- [Task details] Print every entry exactly once more, omitting each picture.

- [Given data]
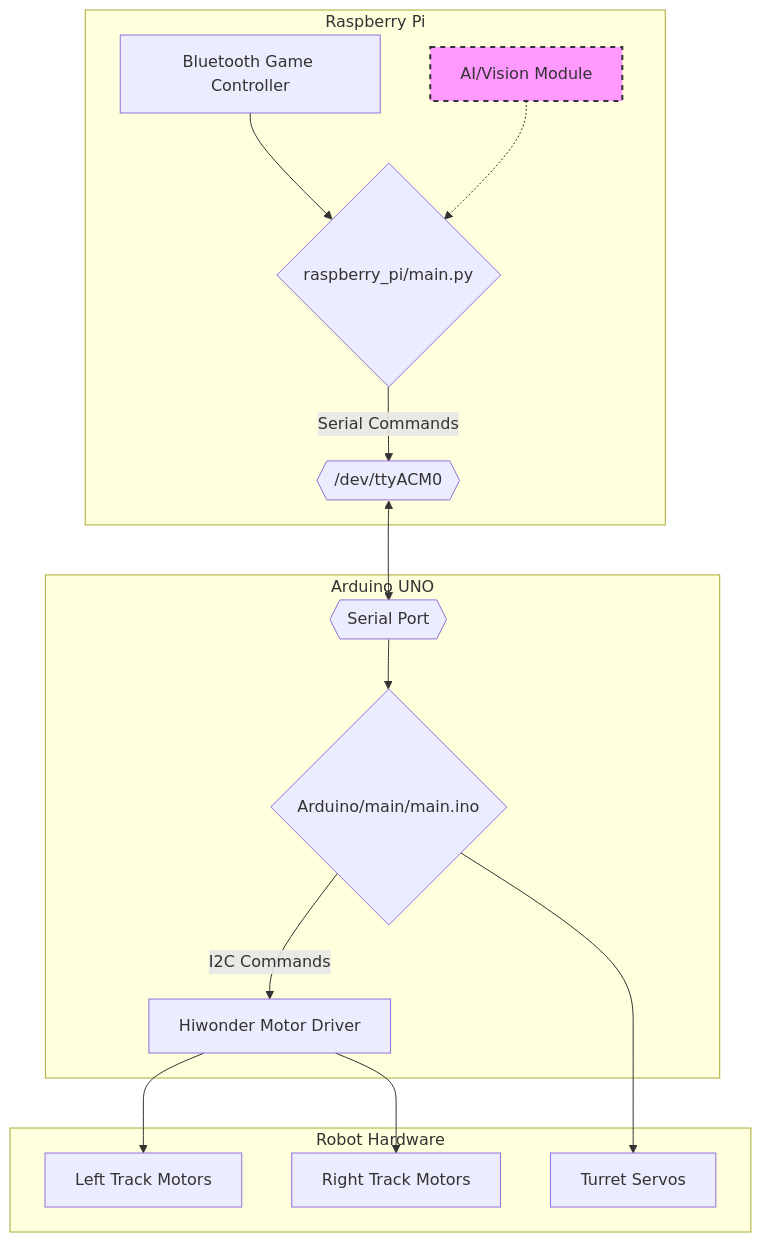
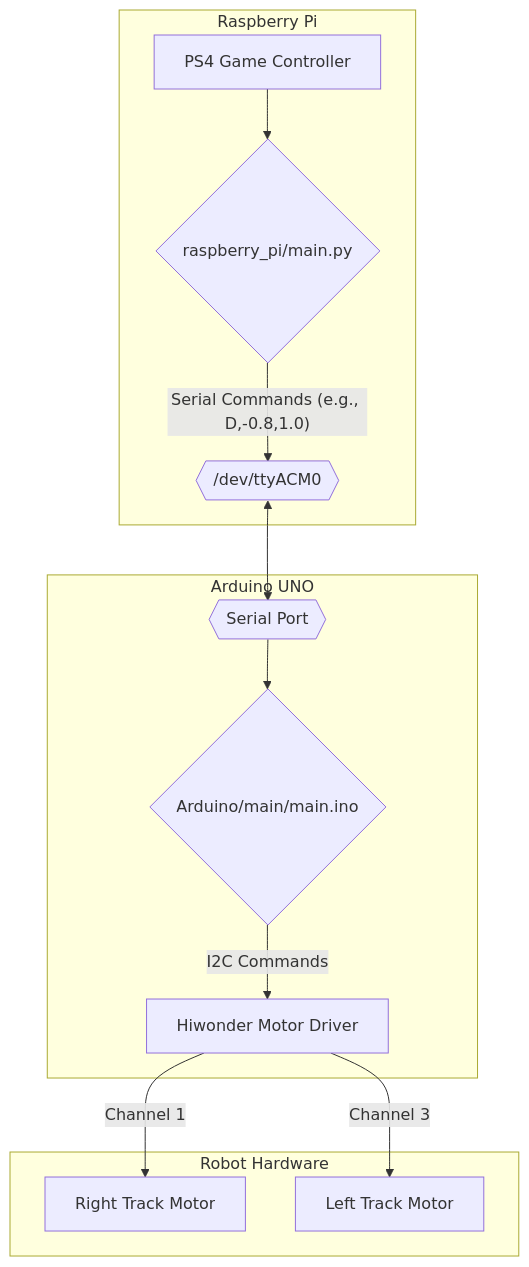
Before and after one commit to jugddd/Think-Tank: the diagram in README.md, drawn with Mermaid. The commit also changed other lines of this file, not shown here.

````diff
--- a/README.md
+++ b/README.md
@@ -9,23 +9,19 @@
 ```mermaid
 graph TD
     subgraph Raspberry Pi
-        A[Bluetooth Game Controller] --> B{raspberry_pi/main.py};
-        B -- "Serial Commands" --> C{{/dev/ttyACM0}};
-        D[AI/Vision Module] -.-> B;
+        A[PS4 Game Controller] --> B{raspberry_pi/main.py};
+        B -- "Serial Commands (e.g., D,-0.8,1.0)" --> C{{/dev/ttyACM0}};
     end
 
     subgraph Arduino UNO
         E{{Serial Port}} --> F{Arduino/main/main.ino};
         F -- "I2C Commands" --> G[Hiwonder Motor Driver];
     end
 
     subgraph Robot Hardware
-        G --> H[Left Track Motors];
-        G --> I[Right Track Motors];
-        F --> J[Turret Servos];
+        G -- "Channel 1" --> H[Right Track Motor];
+        G -- "Channel 3" --> I[Left Track Motor];
     end
 
     C <--> E;
-
-    style D fill:#f9f,stroke:#333,stroke-width:2px,stroke-dasharray: 5 5
 ```
````
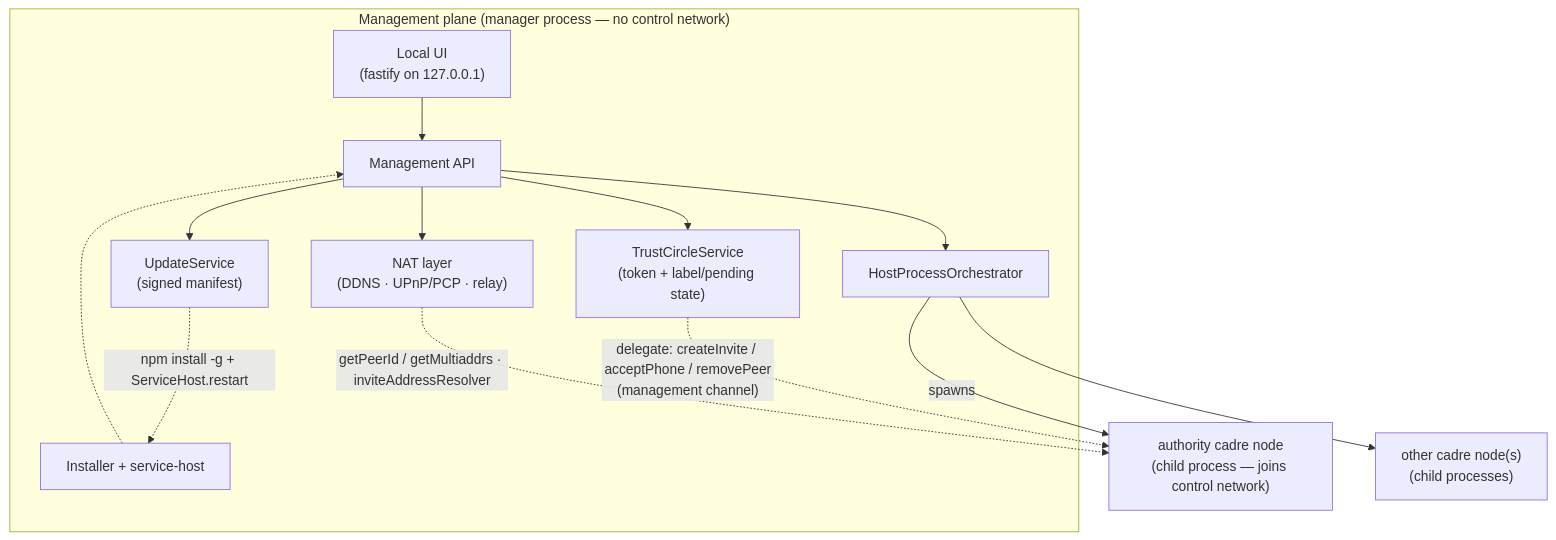
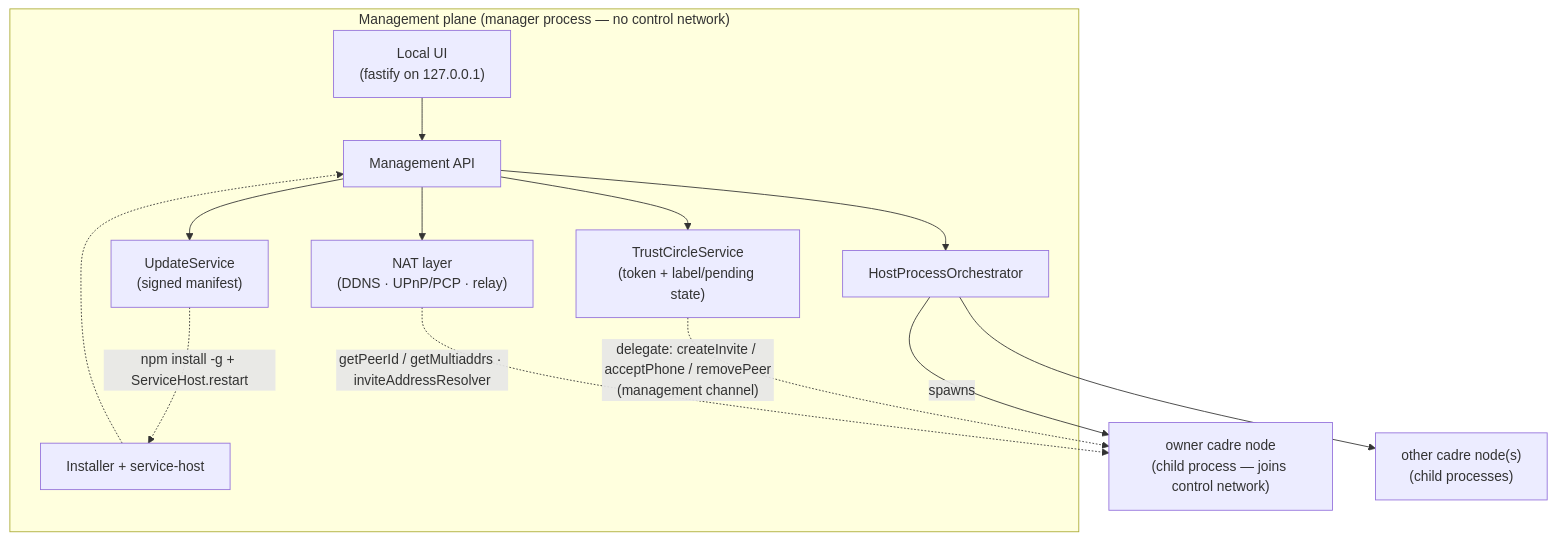
One commit to gotchoices/sereus changed the second of 2 diagrams in docs/cadre-host.md. Above: the diagram before and after it, drawn with Mermaid. The commit also changed other lines of this file and 127 other files, not shown here.

Commit message:
ticket(implement): rename-cadre-authority-to-owner

````diff
--- a/docs/cadre-host.md
+++ b/docs/cadre-host.md
@@ -370,23 +370,23 @@
 ```mermaid
 graph TD
     subgraph MP["Management plane (manager process — no control network)"]
         UI["Local UI<br/>(fastify on 127.0.0.1)"]
         Mgmt["Management API"]
         Orch["HostProcessOrchestrator"]
         TC["TrustCircleService<br/>(token + label/pending state)"]
         NAT["NAT layer<br/>(DDNS · UPnP/PCP · relay)"]
         Upd["UpdateService<br/>(signed manifest)"]
         Install["Installer + service-host"]
     end
     UI --> Mgmt
     Mgmt --> Orch
     Mgmt --> TC
     Mgmt --> NAT
     Mgmt --> Upd
     Upd -. "npm install -g + ServiceHost.restart" .-> Install
-    Orch -->|spawns| AN["authority cadre node<br/>(child process — joins control network)"]
+    Orch -->|spawns| AN["owner cadre node<br/>(child process — joins control network)"]
     Orch --> NN["other cadre node(s)<br/>(child processes)"]
     TC -. "delegate: createInvite / acceptPhone / removePeer<br/>(management channel)" .-> AN
     NAT -. "getPeerId / getMultiaddrs · inviteAddressResolver" .-> AN
     Install -.-> Mgmt
 ```
````
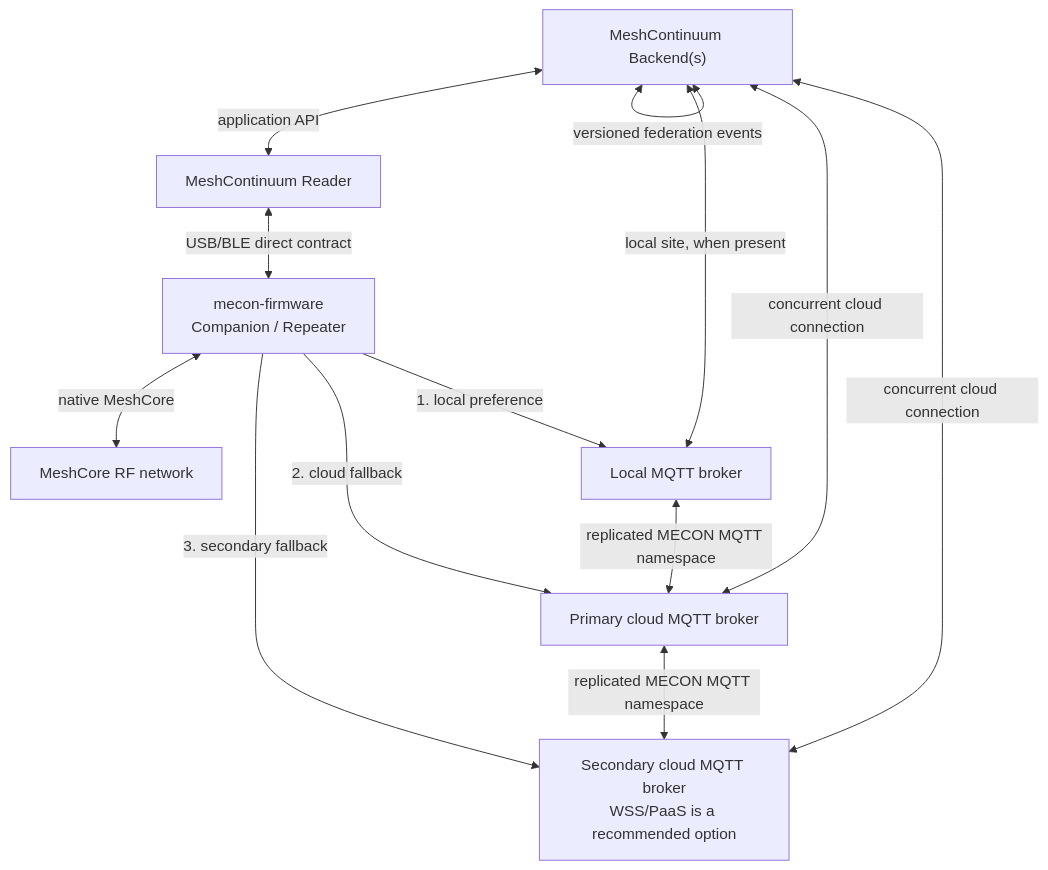
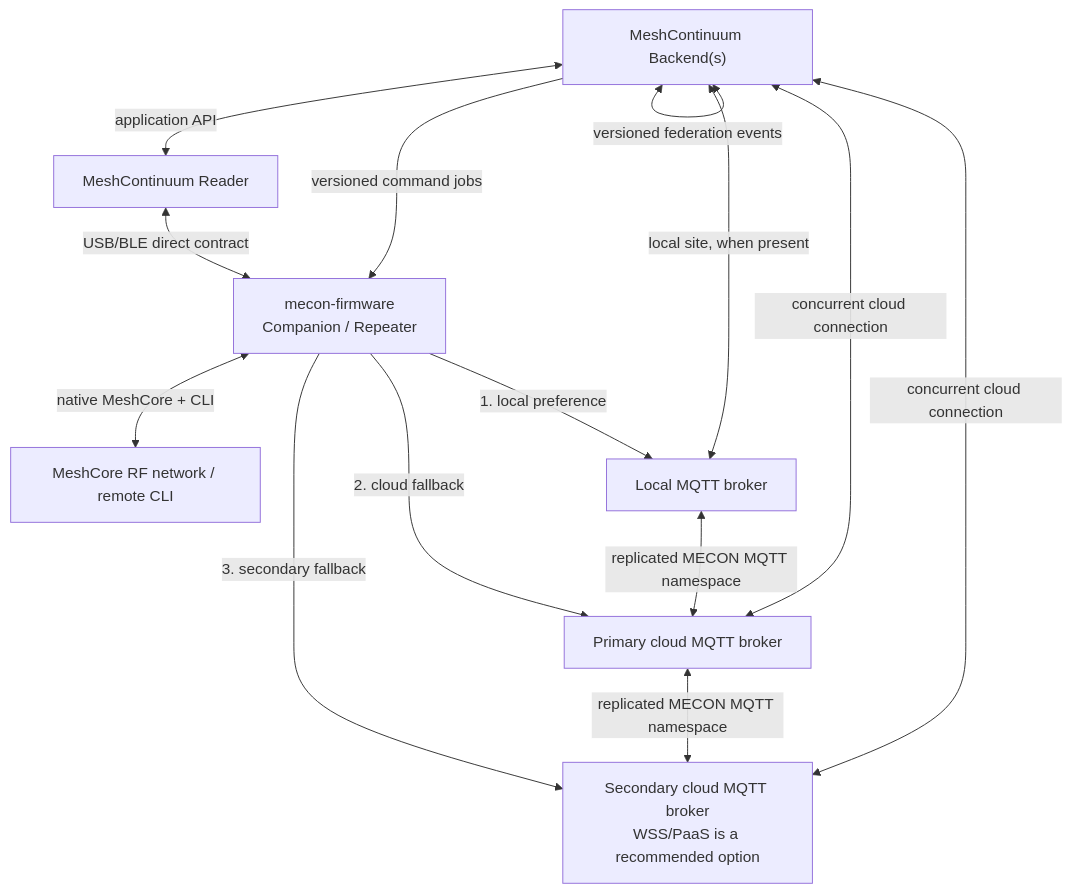
The diagram in docs/ARCHITECTURE.md (hoejriis/MeshContinuum), drawn with Mermaid before and after one commit. The commit also changed other lines of this file, not shown here.

Commit message:
docs: align management architecture with canonical MeshCore CLI

````diff
--- a/docs/ARCHITECTURE.md
+++ b/docs/ARCHITECTURE.md
@@ -11,23 +11,24 @@
 ```mermaid
 flowchart TD
-    RF["MeshCore RF network"]
+    RF["MeshCore RF network / remote CLI"]
     FW["mecon-firmware\nCompanion / Repeater"]
     LOCAL["Local MQTT broker"]
     PRIMARY["Primary cloud MQTT broker"]
     SECONDARY["Secondary cloud MQTT broker\nWSS/PaaS is a recommended option"]
     BE["MeshContinuum Backend(s)"]
     READER["MeshContinuum Reader"]
 
-    FW <-->|"native MeshCore"| RF
+    FW <-->|"native MeshCore + CLI"| RF
     FW -->|"1. local preference"| LOCAL
     FW -->|"2. cloud fallback"| PRIMARY
     FW -->|"3. secondary fallback"| SECONDARY
     LOCAL <-->|"replicated MECON MQTT namespace"| PRIMARY
     PRIMARY <-->|"replicated MECON MQTT namespace"| SECONDARY
     BE <-->|"local site, when present"| LOCAL
     BE <-->|"concurrent cloud connection"| PRIMARY
     BE <-->|"concurrent cloud connection"| SECONDARY
     BE <-->|"application API"| READER
     READER <-->|"USB/BLE direct contract"| FW
+    BE -->|"versioned command jobs"| FW
     BE <-->|"versioned federation events"| BE
 ```
````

- [Response]
Before and after one commit to jugddd/Think-Tank: the diagram in README.md, drawn with Mermaid. The commit also changed other lines of this file, not shown here.

````diff
--- a/README.md
+++ b/README.md
@@ -9,23 +9,19 @@
 ```mermaid
 graph TD
     subgraph Raspberry Pi
-        A[Bluetooth Game Controller] --> B{raspberry_pi/main.py};
-        B -- "Serial Commands" --> C{{/dev/ttyACM0}};
-        D[AI/Vision Module] -.-> B;
+        A[PS4 Game Controller] --> B{raspberry_pi/main.py};
+        B -- "Serial Commands (e.g., D,-0.8,1.0)" --> C{{/dev/ttyACM0}};
     end
 
     subgraph Arduino UNO
         E{{Serial Port}} --> F{Arduino/main/main.ino};
         F -- "I2C Commands" --> G[Hiwonder Motor Driver];
     end
 
     subgraph Robot Hardware
-        G --> H[Left Track Motors];
-        G --> I[Right Track Motors];
-        F --> J[Turret Servos];
+        G -- "Channel 1" --> H[Right Track Motor];
+        G -- "Channel 3" --> I[Left Track Motor];
     end
 
     C <--> E;
-
-    style D fill:#f9f,stroke:#333,stroke-width:2px,stroke-dasharray: 5 5
 ```
````
One commit to gotchoices/sereus changed the second of 2 diagrams in docs/cadre-host.md. Above: the diagram before and after it, drawn with Mermaid. The commit also changed other lines of this file and 127 other files, not shown here.

Commit message:
ticket(implement): rename-cadre-authority-to-owner

````diff
--- a/docs/cadre-host.md
+++ b/docs/cadre-host.md
@@ -370,23 +370,23 @@
 ```mermaid
 graph TD
     subgraph MP["Management plane (manager process — no control network)"]
         UI["Local UI<br/>(fastify on 127.0.0.1)"]
         Mgmt["Management API"]
         Orch["HostProcessOrchestrator"]
         TC["TrustCircleService<br/>(token + label/pending state)"]
         NAT["NAT layer<br/>(DDNS · UPnP/PCP · relay)"]
         Upd["UpdateService<br/>(signed manifest)"]
         Install["Installer + service-host"]
     end
     UI --> Mgmt
     Mgmt --> Orch
     Mgmt --> TC
     Mgmt --> NAT
     Mgmt --> Upd
     Upd -. "npm install -g + ServiceHost.restart" .-> Install
-    Orch -->|spawns| AN["authority cadre node<br/>(child process — joins control network)"]
+    Orch -->|spawns| AN["owner cadre node<br/>(child process — joins control network)"]
     Orch --> NN["other cadre node(s)<br/>(child processes)"]
     TC -. "delegate: createInvite / acceptPhone / removePeer<br/>(management channel)" .-> AN
     NAT -. "getPeerId / getMultiaddrs · inviteAddressResolver" .-> AN
     Install -.-> Mgmt
 ```
````
The diagram in docs/ARCHITECTURE.md (hoejriis/MeshContinuum), drawn with Mermaid before and after one commit. The commit also changed other lines of this file, not shown here.

Commit message:
docs: align management architecture with canonical MeshCore CLI

````diff
--- a/docs/ARCHITECTURE.md
+++ b/docs/ARCHITECTURE.md
@@ -11,23 +11,24 @@
 ```mermaid
 flowchart TD
-    RF["MeshCore RF network"]
+    RF["MeshCore RF network / remote CLI"]
     FW["mecon-firmware\nCompanion / Repeater"]
     LOCAL["Local MQTT broker"]
     PRIMARY["Primary cloud MQTT broker"]
     SECONDARY["Secondary cloud MQTT broker\nWSS/PaaS is a recommended option"]
     BE["MeshContinuum Backend(s)"]
     READER["MeshContinuum Reader"]
 
-    FW <-->|"native MeshCore"| RF
+    FW <-->|"native MeshCore + CLI"| RF
     FW -->|"1. local preference"| LOCAL
     FW -->|"2. cloud fallback"| PRIMARY
     FW -->|"3. secondary fallback"| SECONDARY
     LOCAL <-->|"replicated MECON MQTT namespace"| PRIMARY
     PRIMARY <-->|"replicated MECON MQTT namespace"| SECONDARY
     BE <-->|"local site, when present"| LOCAL
     BE <-->|"concurrent cloud connection"| PRIMARY
     BE <-->|"concurrent cloud connection"| SECONDARY
     BE <-->|"application API"| READER
     READER <-->|"USB/BLE direct contract"| FW
+    BE -->|"versioned command jobs"| FW
     BE <-->|"versioned federation events"| BE
 ```
````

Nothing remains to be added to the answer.